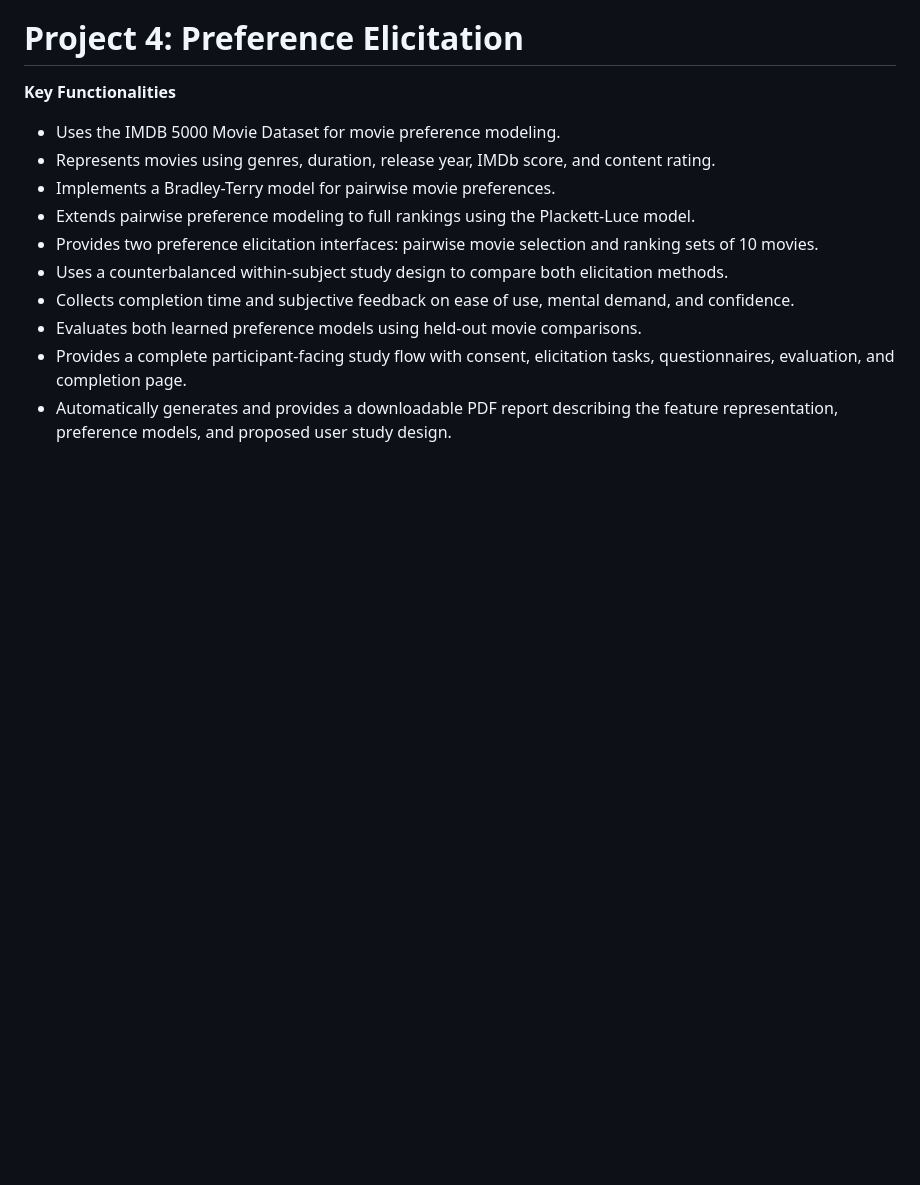
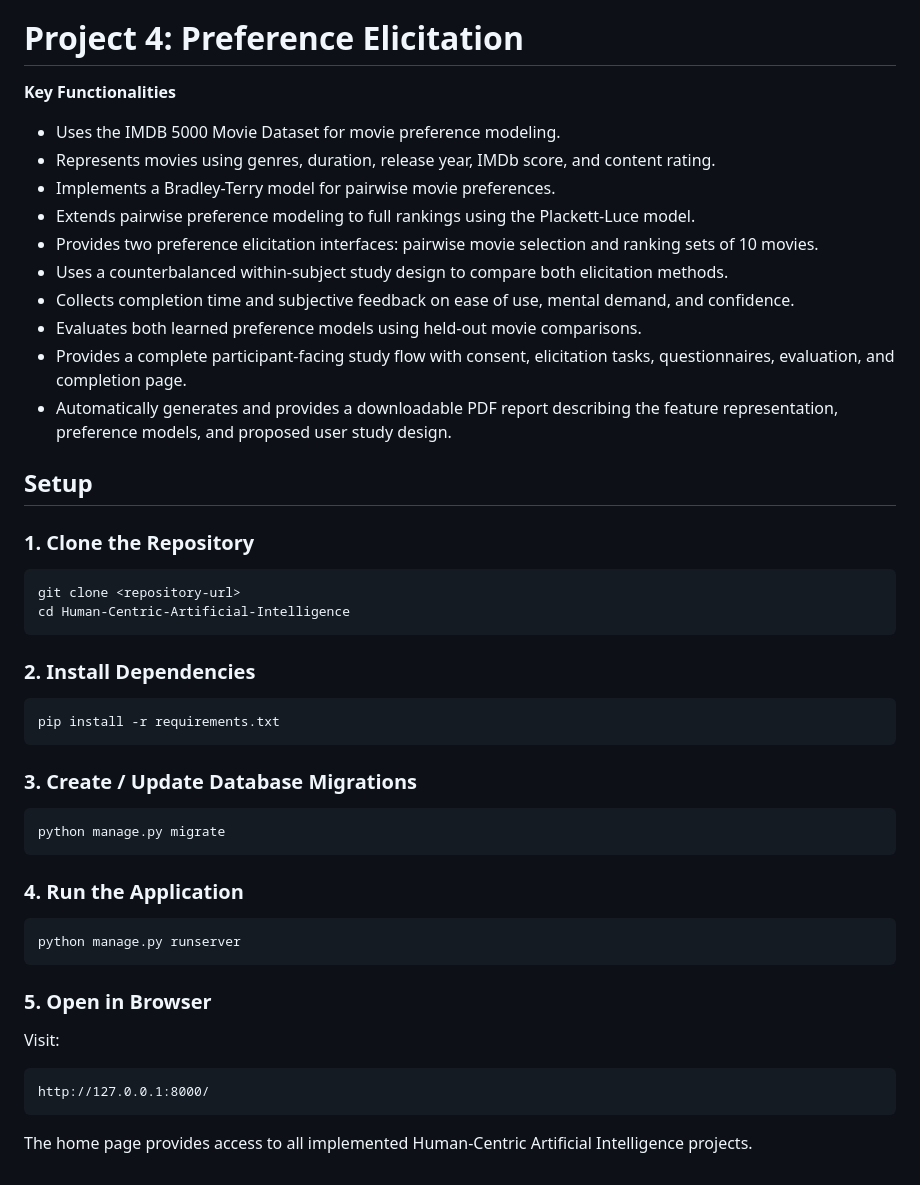
Before and after one commit to Jezvin7/Human-Centric-Artificial-Intelligence, a Markdown page: README.md, the part around the change. Drawn GitHub-style; blank space fills up the shorter version.

Commit message:
Revise README with project details and setup guide
Updated README to include project setup instructions and detailed functionalities for each project.

````diff
--- a/README.md
+++ b/README.md
@@ -48,3 +48,40 @@ This repository is a centralized Django-based web application designed to host f
 * Evaluates both learned preference models using held-out movie comparisons.
 * Provides a complete participant-facing study flow with consent, elicitation tasks, questionnaires, evaluation, and completion page.
 * Automatically generates and provides a downloadable PDF report describing the feature representation, preference models, and proposed user study design.
+
+## Setup
+
+### 1. Clone the Repository
+
+```bash
+git clone <repository-url>
+cd Human-Centric-Artificial-Intelligence
+```
+
+### 2. Install Dependencies
+
+```bash
+pip install -r requirements.txt
+```
+
+### 3. Create / Update Database Migrations
+
+```bash
+python manage.py migrate
+```
+
+### 4. Run the Application
+
+```bash
+python manage.py runserver
+```
+
+### 5. Open in Browser
+
+Visit:
+
+```text
+http://127.0.0.1:8000/
+```
+
+The home page provides access to all implemented Human-Centric Artificial Intelligence projects.
````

[TASK DESCRIPTION]: Would it be possible to copy the material exactly, excluding the images?

[RESULT FOR THIS TASK]:
Before and after one commit to Jezvin7/Human-Centric-Artificial-Intelligence, a Markdown page: README.md, the part around the change. Drawn GitHub-style; blank space fills up the shorter version.

Commit message:
Revise README with project details and setup guide
Updated README to include project setup instructions and detailed functionalities for each project.

````diff
--- a/README.md
+++ b/README.md
@@ -48,3 +48,40 @@ This repository is a centralized Django-based web application designed to host f
 * Evaluates both learned preference models using held-out movie comparisons.
 * Provides a complete participant-facing study flow with consent, elicitation tasks, questionnaires, evaluation, and completion page.
 * Automatically generates and provides a downloadable PDF report describing the feature representation, preference models, and proposed user study design.
+
+## Setup
+
+### 1. Clone the Repository
+
+```bash
+git clone <repository-url>
+cd Human-Centric-Artificial-Intelligence
+```
+
+### 2. Install Dependencies
+
+```bash
+pip install -r requirements.txt
+```
+
+### 3. Create / Update Database Migrations
+
+```bash
+python manage.py migrate
+```
+
+### 4. Run the Application
+
+```bash
+python manage.py runserver
+```
+
+### 5. Open in Browser
+
+Visit:
+
+```text
+http://127.0.0.1:8000/
+```
+
+The home page provides access to all implemented Human-Centric Artificial Intelligence projects.
````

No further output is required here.